Also, blogging isn’t for everyone. You blog to solve a problem or accomplish a goal. Without a problem or goal, it’s just academic, and we’re tool old for academics.
Another participant went on to say…

It’s really a slow process until we really get going. I’d be reluctant to blog because I’m not sure who wants to listen to what I have to say. At a local level, we might connect blogging to our own First class internet.

This is an interesting statement, and probably a common source of reluctance. But I’ll repeat. I’m not blogging to entertain or even to inform. I’m blogging because I have a goal, a mission. I think that we need to change what and how we teach, and I blog with that in mind. I try to take steps to encourage readership, because that helps me accomplish my goal.

Well, I could go on, but let’s look at the next comment…

I can see the value in respecting the learning styles for both learners. Unfortunately, we are most likely only meeting the needs of the old school learner. It would be interesting to observe the change in classroom dynamics if both styles were addressed.

Very well said. There are certainly appropriate times and situations where the best thing is for the teacher to lecture and the students to take notes and memorize. The second part of his comment is very important, I believe. This is our task and what I was trying to help the administrators in Bluewater to do, to imagine what the dynamics of that classroom might be, turn that into a story, and tell it.
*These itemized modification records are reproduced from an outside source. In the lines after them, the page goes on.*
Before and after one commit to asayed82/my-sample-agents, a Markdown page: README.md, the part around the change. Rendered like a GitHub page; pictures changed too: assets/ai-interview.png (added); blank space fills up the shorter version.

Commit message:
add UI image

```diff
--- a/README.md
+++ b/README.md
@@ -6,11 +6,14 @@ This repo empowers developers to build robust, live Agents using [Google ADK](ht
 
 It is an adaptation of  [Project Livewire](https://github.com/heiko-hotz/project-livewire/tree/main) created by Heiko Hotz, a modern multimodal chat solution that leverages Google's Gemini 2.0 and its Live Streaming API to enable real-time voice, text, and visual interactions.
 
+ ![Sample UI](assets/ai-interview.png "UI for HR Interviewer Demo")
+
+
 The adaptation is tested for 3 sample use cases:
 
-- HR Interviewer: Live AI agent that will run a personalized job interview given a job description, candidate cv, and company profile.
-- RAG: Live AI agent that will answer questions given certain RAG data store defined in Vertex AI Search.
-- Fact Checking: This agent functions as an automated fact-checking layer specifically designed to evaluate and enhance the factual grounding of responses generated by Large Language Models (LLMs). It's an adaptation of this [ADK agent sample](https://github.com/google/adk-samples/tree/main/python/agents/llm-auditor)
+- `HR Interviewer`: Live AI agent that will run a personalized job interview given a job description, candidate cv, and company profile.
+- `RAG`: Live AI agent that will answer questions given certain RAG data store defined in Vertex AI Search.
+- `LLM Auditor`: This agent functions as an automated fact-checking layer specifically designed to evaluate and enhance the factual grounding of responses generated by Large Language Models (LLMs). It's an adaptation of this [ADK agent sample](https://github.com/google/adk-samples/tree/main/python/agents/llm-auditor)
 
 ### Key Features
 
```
It all comes down to how we use differentiated learning in our classes. We need a number of approaches to learning, since students have their particular strengths and needs. Some students will benefit from being left alone to experiment with the blogs, while others will require more direction and supervision. Just like any other learning tool, teachers need to make decisions about how to best serve their students and their academic growth by best utilizing the tool in the manner that they would utilize any other classroom resource.

“Right on!” The idea that one size fits all is as outdated as the stone tablet. I believe, also, that we should respect and have confidence in our teachers’ abilities to observe and apply teaching strategies and learning experiences based on the class and on the individual student. This requires, more than staff development, the resources and time to observe, reflect, research, invent, and experiment. I requires investment in our classrooms.

Blogging is an excellent way to discuss opinions and ideas with those beyond the borders of your country. It is an online living textbook, current and up to date debating and sharing of ideas. The opportunity for sharing and exploring new ideas as your own ideas are being responded to makes the format open-ended and allows immediate exploration/feedback/sharing.

Once again, spot on! I really like the idea of blogging as an online living textbook. Of course, this isn’t entirely true, but it says a lot about what blogging is. Beyond all other things, it’s about conversation – and it’s inside of conversations that we learn.

We need to adapt our teaching to the lives of the students. They are living and working in a different environment than we have in the traditional, industrial model classroom. In order to address the needs of our students, we as educators need to find ways to enter into that new environment. The second student probably is more successful in our traditional classrooms, the first is moving in a totally different environment.

Coincidentally, the Bluewater District (Ontario, Canada) has invited me to return next month, and among my activities will be to meet with students in their district and try to learn from them about how they learn and how they think classrooms should operate. It something that I haven’t done very often, and a tricky sort of activity, but I am certainly looking forward to it.

That’s enough for now. Getting close to time for boarding.

Author: David Warlick

David Warlick has been an educator for the past 40+ years. He continues to do some writing, but is mostly seeking his next intersect between play, passion and purpose, dabbling in photography, drone videography and music production.